The pouch is the most distinctive feature of marsupials (subclass marsupialia), a clade of non-placental mammals endemic to Australia and America. The name derives from the Latin baby carriermeaning pouch, and consists of a fold of skin that covers the breasts and forms a receptacle where part of fetal development takes place. Only females have marsupials, with few exceptions such as the water owl (Chironectes minimus).
Marsupials and other mammals
All mammals have in common the presence of mammary glands that produce milk to feed the young. A first classification of mammals divides them into viviparous mammals and oviparous mammals. Oviparous mammals are known as prototherians (“first animals”) and are represented only by monotremes (platypuses, echidnas). viviparous mammals called ries are the most numerous and are believed to have evolved evolutionarily after the prototherians.
In oviparous mammals, the embryo develops inside an egg. In viviparous mammals, the embryo develops in the mother’s uterus and the female gives birth to more or less developed offspring. Depending on the level of development of the offspring at birth, two major groups of viviparous mammals can be distinguished: placental mammals (eutherians) and marsupials (metatheries).
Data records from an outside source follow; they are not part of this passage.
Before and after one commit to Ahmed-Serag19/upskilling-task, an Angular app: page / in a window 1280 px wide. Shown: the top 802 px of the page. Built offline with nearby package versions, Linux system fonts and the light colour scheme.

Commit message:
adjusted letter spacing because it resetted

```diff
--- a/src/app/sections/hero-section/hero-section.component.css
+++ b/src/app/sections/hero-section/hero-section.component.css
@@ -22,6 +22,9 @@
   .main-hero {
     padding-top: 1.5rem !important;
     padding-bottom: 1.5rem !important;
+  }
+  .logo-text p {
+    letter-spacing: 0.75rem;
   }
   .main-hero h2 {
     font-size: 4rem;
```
Marsupials give birth to a young in a very early stage of development, practically in a fetal state. After birth, the embryo slides along a line of saliva that the mother makes with her tongue until it reaches the baby carrier, where it will remain for a while, feeding on the breasts until it reaches adequate maturity. The pouch is also used by the mothers of some species to transport the young, mainly as protection from predators.
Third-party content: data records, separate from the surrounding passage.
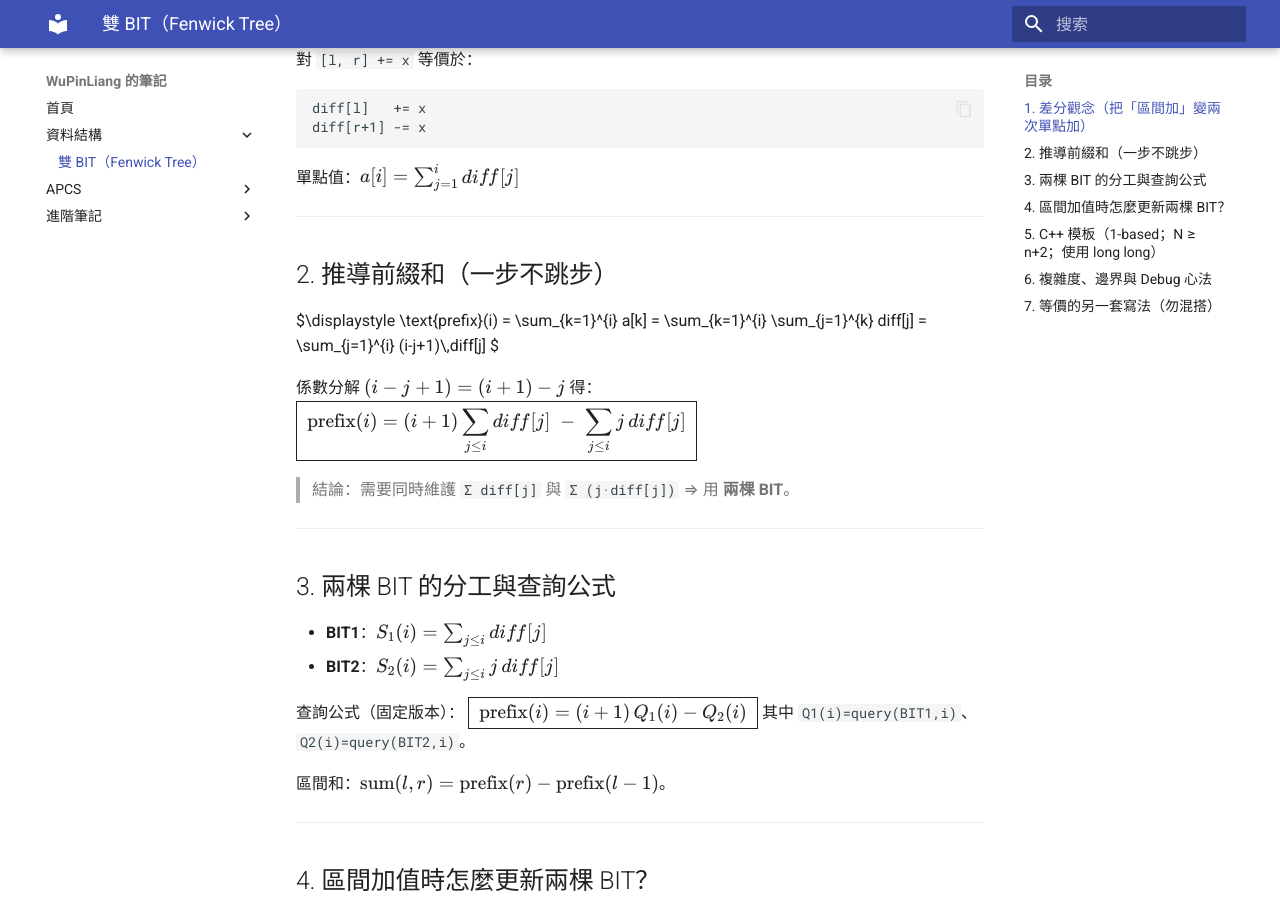
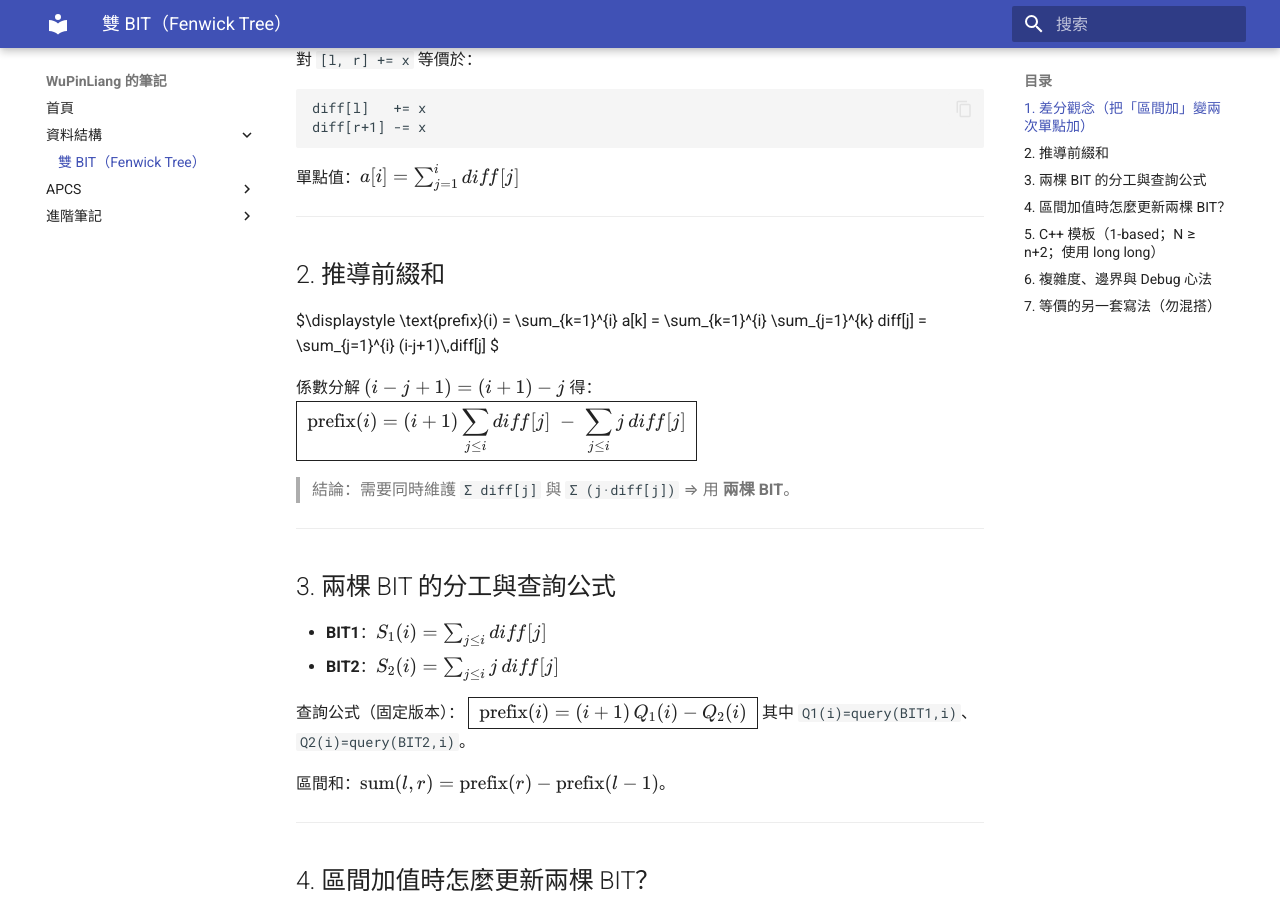
Before and after one commit to WuPinLiang/Algo-Note, an MkDocs documentation site: the page built from docs/data-structure/fenwick-tree.md, in a window 1280 px wide and 900 px high, scrolled down 392 px. Built offline with MkDocs 1.6.1 and Material for MkDocs 9.7.7, drawn with Linux system fonts in a browser that asks for light colours.

Commit message:
Update fenwick-tree.md

```diff
--- a/docs/data-structure/fenwick-tree.md
+++ b/docs/data-structure/fenwick-tree.md
@@ -23,7 +23,7 @@ diff[r+1] -= x
 
 ---
 
-## 2. 推導前綴和（一步不跳步）
+## 2. 推導前綴和
 
 $\displaystyle \text{prefix}(i) = \sum_{k=1}^{i} a[k] = \sum_{k=1}^{i} \sum_{j=1}^{k} diff[j] = \sum_{j=1}^{i} (i-j+1)\,diff[j] $
 
```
GalleryKangaroo fetus suckling from pouch Baby kangaroo grazing from pouch
Stock market variations
The marsupium, or marsupial pouch, shows some variability between different marsupial species. For example, the quols (genus dasyurus) and the Tasmanian devil (Sarcophilus harrisii) have the pouch close to the vaginal cloaca and the young woman has to walk only a few centimeters to enter the pouch after delivery; once the chicks develop, they leave the pouch and do not return.
The pouch of kangaroos, on the other hand, opens horizontally at the top of the belly and the young after birth have to travel a relatively long distance. Also, kangaroos and other marsupials, eg kangaroos, allow their young to live in the pouch for a while after they are sufficiently developed to come out and lead an independent life; the chicks can go out and back into the pouch.
In wombats and marsupial moles, the pouch opens at the bottom and rear, allowing them to dig their burrows into the ground without making a mess and throwing debris at the developing young.
Some marsupials, such as fascogals or marsupial mice (genus Phascogale), do not have a permanent pouch but form temporary skin folds in the breast area, often referred to as a pseudo-marsupion during the breeding period.